When winter arrives with its cold dry weather, people often come down with a variety of common health complaints. There are several things you can do to prevent wintertime ailments, but if you do come down with one of them, you should see a doctor to determine the best course of treatment.
Colds. The average person gets three colds per year, according to the Illinois Department of Public Health. Protect yourself by washing your hands frequently, obtaining at least seven hours of sleep per night and exercising a few times per week. In addition, a humidifier may prevent your nose from drying out. Keeping the mucous membranes in your nose moist will help form an effective barrier against cold germs.
Flu. Very common in the winter, the flu can be avoided if you obtain a flu shot before the winter season. The vaccine is available at many medical service providers, from your primary care physician to local pharmacies and public health sites. Receiving the shot will help your immune system develop antibodies that will attack the most common strains of flu virus, and significantly decrease your chance of getting sick with the flu.
Seasonal Affective Disorder. One seasonal health problem that is especially common in northern locations is SAD. Some people develop symptoms of depression, including moodiness and low energy when they are not exposed to enough sunlight during the dark winter months. According to the Mayo Clinic, SAD usually sets in during the fall. If you think you might have SAD, your physician may direct you to try phototherapy, which involves using a special lamp that mimics the effects of sunlight.
Hypothermia. A less common but serious health risk in winter is hypothermia which can occur when you are exposed to cold temperatures for an extended period of time. Prevent it by dressing appropriately for the weather and, if you are elderly, setting your indoor temperature at no lower than 65 degrees Fahrenheit. Anyone with a body temperature of less than 95 degrees should seek immediate medical assistance, because hypothermia can lead to death if not treated professionally, according to the Illinois Department of Public Health.

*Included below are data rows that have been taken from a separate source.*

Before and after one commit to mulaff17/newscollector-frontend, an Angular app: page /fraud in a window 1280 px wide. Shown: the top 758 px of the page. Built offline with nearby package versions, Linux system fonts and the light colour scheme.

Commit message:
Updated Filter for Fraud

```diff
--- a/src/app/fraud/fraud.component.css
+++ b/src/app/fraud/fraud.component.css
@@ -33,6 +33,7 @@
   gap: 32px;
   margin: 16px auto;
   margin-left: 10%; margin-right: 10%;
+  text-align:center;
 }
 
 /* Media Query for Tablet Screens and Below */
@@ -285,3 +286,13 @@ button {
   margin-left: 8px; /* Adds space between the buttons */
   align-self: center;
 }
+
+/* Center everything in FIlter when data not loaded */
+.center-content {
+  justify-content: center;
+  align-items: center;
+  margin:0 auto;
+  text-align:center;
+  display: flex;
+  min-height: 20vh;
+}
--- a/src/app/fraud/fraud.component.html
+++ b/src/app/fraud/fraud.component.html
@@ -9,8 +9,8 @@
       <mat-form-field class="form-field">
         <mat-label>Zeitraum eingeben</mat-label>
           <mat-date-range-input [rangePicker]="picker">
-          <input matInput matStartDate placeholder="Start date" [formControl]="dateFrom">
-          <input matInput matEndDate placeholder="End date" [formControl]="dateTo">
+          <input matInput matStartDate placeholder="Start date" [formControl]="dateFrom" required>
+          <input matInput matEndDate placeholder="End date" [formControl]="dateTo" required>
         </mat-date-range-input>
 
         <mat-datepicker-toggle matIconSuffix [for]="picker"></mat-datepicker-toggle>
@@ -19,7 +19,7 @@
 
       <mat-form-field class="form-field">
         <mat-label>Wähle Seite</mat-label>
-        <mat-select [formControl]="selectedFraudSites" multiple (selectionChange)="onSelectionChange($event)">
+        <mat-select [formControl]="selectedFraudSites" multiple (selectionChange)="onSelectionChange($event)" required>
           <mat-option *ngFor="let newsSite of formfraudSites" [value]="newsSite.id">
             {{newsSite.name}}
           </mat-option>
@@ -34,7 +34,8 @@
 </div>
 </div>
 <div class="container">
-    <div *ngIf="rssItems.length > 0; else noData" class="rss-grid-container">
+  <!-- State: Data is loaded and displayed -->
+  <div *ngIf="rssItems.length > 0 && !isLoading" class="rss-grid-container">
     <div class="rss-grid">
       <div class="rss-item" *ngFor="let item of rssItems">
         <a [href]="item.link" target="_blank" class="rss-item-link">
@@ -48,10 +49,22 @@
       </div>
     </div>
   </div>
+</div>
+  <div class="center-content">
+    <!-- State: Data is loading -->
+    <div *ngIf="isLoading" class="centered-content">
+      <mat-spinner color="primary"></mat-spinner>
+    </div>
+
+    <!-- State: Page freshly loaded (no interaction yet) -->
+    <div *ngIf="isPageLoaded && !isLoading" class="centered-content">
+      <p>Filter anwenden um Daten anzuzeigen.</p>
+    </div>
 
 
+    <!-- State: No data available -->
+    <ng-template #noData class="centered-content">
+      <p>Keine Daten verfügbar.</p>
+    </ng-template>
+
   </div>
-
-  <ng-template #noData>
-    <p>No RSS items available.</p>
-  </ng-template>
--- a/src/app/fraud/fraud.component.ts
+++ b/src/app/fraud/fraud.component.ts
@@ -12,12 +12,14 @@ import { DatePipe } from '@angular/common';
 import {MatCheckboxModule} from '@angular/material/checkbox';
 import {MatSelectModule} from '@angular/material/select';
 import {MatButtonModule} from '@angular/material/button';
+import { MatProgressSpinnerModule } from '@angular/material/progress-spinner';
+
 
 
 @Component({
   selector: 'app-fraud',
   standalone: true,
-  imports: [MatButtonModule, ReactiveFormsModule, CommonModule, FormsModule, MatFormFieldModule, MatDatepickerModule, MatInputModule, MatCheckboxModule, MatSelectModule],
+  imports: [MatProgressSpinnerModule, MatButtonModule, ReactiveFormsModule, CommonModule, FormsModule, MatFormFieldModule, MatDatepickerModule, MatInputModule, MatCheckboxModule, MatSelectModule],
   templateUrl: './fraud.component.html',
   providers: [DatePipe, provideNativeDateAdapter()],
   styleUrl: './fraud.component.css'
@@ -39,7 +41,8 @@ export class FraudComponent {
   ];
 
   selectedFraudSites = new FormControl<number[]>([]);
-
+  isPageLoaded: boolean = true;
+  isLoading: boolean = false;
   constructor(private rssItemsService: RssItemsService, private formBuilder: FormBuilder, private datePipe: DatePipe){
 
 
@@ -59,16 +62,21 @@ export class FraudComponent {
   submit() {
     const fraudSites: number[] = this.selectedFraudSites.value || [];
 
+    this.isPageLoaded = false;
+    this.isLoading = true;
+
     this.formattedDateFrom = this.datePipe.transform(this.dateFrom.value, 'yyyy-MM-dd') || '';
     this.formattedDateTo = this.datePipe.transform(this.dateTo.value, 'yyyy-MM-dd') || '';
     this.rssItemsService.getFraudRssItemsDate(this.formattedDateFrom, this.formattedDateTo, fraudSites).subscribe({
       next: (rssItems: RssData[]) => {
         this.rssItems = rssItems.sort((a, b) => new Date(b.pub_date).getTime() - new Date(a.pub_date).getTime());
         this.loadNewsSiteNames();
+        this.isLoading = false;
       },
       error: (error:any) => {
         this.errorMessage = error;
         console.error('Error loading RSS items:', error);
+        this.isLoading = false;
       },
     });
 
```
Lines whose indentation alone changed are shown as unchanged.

Frostbite. Another winter time occurrence resulting from prolonged exposure to cold is frostbite. Frostbite results in limbs feeling numb and appearing very pale, or in extreme cases, black. Take precautions by covering your skin and limiting the time you spend outdoors, especially in very low temperatures.